• **INFORMATION PROVIDED**:
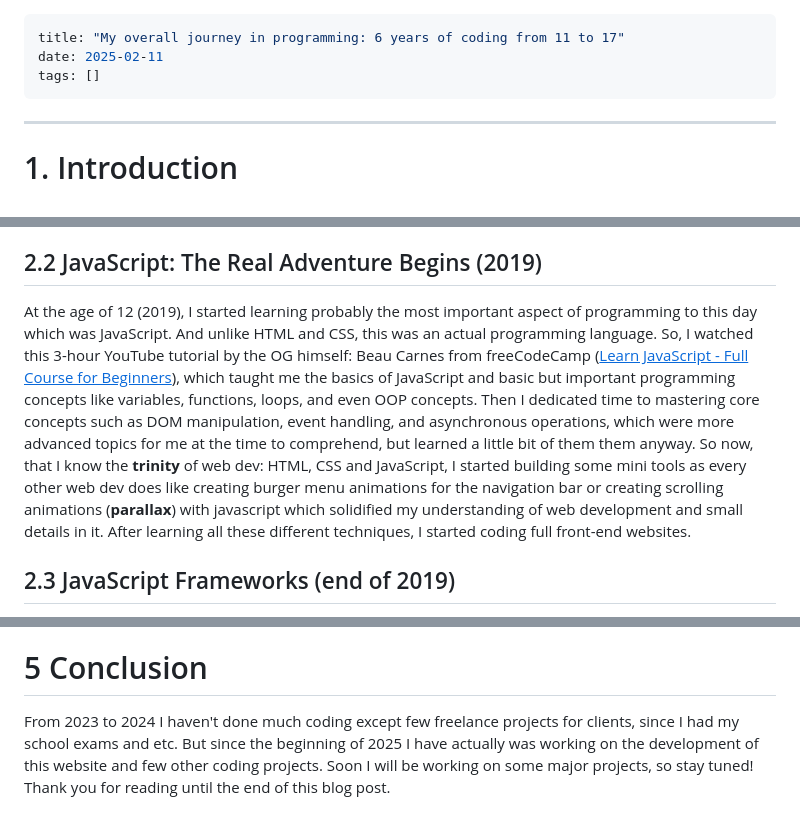
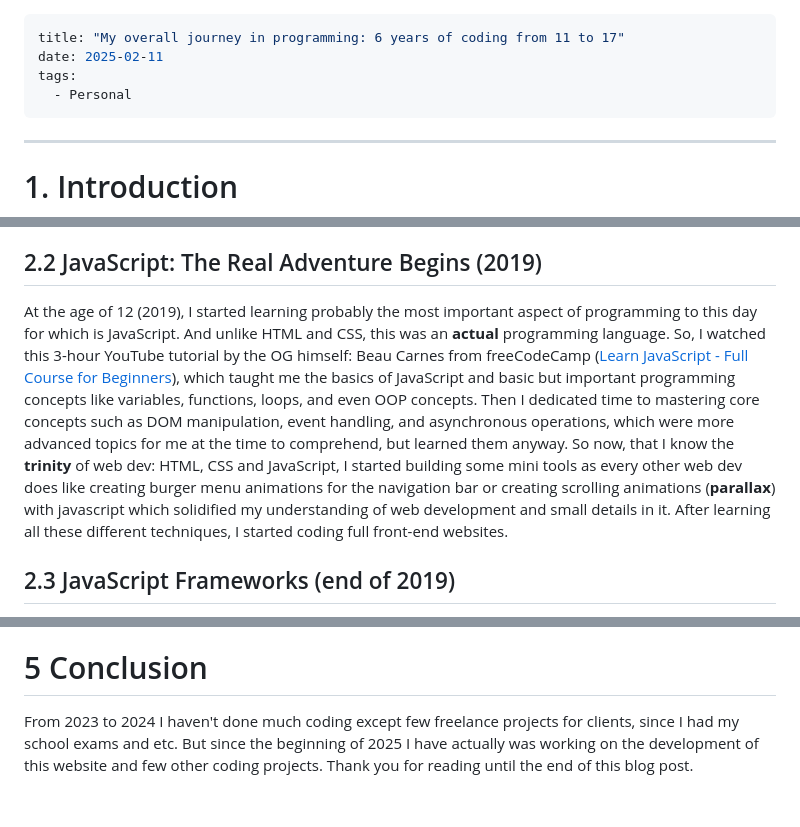
Before and after one commit to aligu7/aligu.me, a Markdown page: content/blog/programmingjourney.md, 3 parts joined by grey strips. GitHub-like rendering.

Commit message:
content: add a tag to the 1st blog post

```diff
--- a/content/blog/programmingjourney.md
+++ b/content/blog/programmingjourney.md
@@ -1,7 +1,8 @@
 ---
 title: "My overall journey in programming: 6 years of coding from 11 to 17"
 date: 2025-02-11
-tags: []
+tags:
+  - Personal
 ---
 
 ---
@@ -18,7 +19,7 @@ So, in the summer of 2018, I was 11 years old, and as I started learning HTML an
 
 ## 2.2 JavaScript: The Real Adventure Begins (2019)
 
-At the age of 12 (2019), I started learning probably the most important aspect of programming to this day which was JavaScript. And unlike HTML and CSS, this was an actual programming language. So, I watched this 3-hour YouTube tutorial by the OG himself: Beau Carnes from freeCodeCamp (<a target="new" href="https://youtu.be/PkZNo7MFNFg"><u>Learn JavaScript - Full Course for Beginners</u></a>), which taught me the basics of JavaScript and basic but important programming concepts like variables, functions, loops, and even OOP concepts. Then I dedicated time to mastering core concepts such as DOM manipulation, event handling, and asynchronous operations, which were more advanced topics for me at the time to comprehend, but learned a little bit of them them anyway. So now, that I know the **trinity** of web dev: HTML, CSS and JavaScript, I started building some mini tools as every other web dev does like creating burger menu animations for the navigation bar or creating scrolling animations (**parallax**) with javascript which solidified my understanding of web development and small details in it. After learning all these different techniques, I started coding full front-end websites.
+At the age of 12 (2019), I started learning probably the most important aspect of programming to this day for which is JavaScript. And unlike HTML and CSS, this was an **actual** programming language. So, I watched this 3-hour YouTube tutorial by the OG himself: Beau Carnes from freeCodeCamp ([Learn JavaScript - Full Course for Beginners](https://youtu.be/PkZNo7MFNFg)), which taught me the basics of JavaScript and basic but important programming concepts like variables, functions, loops, and even OOP concepts. Then I dedicated time to mastering core concepts such as DOM manipulation, event handling, and asynchronous operations, which were more advanced topics for me at the time to comprehend, but learned them anyway. So now, that I know the **trinity** of web dev: HTML, CSS and JavaScript, I started building some mini tools as every other web dev does like creating burger menu animations for the navigation bar or creating scrolling animations (**parallax**) with javascript which solidified my understanding of web development and small details in it. After learning all these different techniques, I started coding full front-end websites.
 
 ## 2.3 JavaScript Frameworks (end of 2019)
 
@@ -46,4 +47,4 @@ Later, I learned a sub framework of Vue.js which was Nuxt.js, which was also rec
 
 # 5 Conclusion
 
-From 2023 to 2024 I haven't done much coding except few freelance projects for clients, since I had my school exams and etc. But since the beginning of 2025 I have actually was working on the development of this website and few other coding projects. Soon I will be working on some major projects, so stay tuned! Thank you for reading until the end of this blog post.
+From 2023 to 2024 I haven't done much coding except few freelance projects for clients, since I had my school exams and etc. But since the beginning of 2025 I have actually was working on the development of this website and few other coding projects. Thank you for reading until the end of this blog post.
```
Also changed, not shown: other parts of content/blog/programmingjourney.md (+6 -6 lines).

• **WHAT YOU WILL DO**: Wherever a line in the entries holds "parts", copy that line.

• **SOLVED PROBLEM**:
Before and after one commit to aligu7/aligu.me, a Markdown page: content/blog/programmingjourney.md, 3 parts joined by grey strips. GitHub-like rendering.
Also changed, not shown: other parts of content/blog/programmingjourney.md (+6 -6 lines).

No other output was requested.